Assignment: Lift every line from the entries that includes the word "desuscribirse".

Data records:
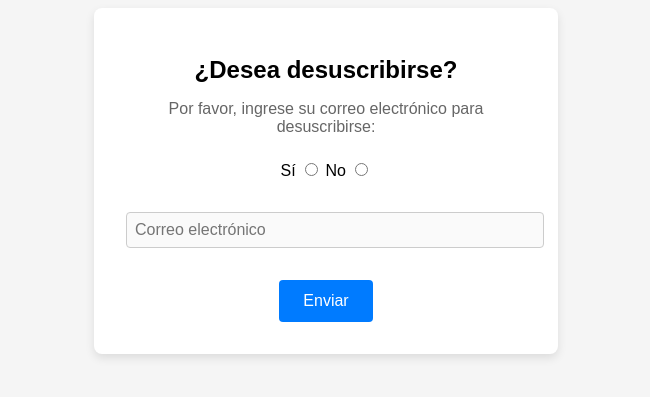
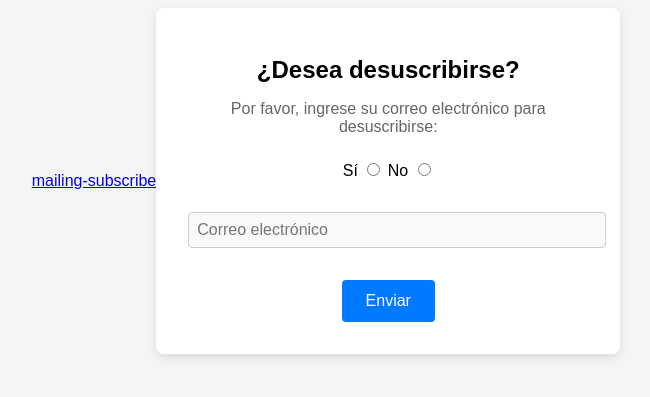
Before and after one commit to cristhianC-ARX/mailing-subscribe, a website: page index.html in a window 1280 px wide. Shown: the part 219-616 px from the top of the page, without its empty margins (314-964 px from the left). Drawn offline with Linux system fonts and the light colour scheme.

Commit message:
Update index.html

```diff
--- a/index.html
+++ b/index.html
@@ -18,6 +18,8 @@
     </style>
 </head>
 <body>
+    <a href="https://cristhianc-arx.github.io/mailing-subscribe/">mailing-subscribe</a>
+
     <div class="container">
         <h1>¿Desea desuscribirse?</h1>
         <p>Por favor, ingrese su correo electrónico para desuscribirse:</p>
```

Reply:
         <h1>¿Desea desuscribirse?</h1>
         <p>Por favor, ingrese su correo electrónico para desuscribirse:</p>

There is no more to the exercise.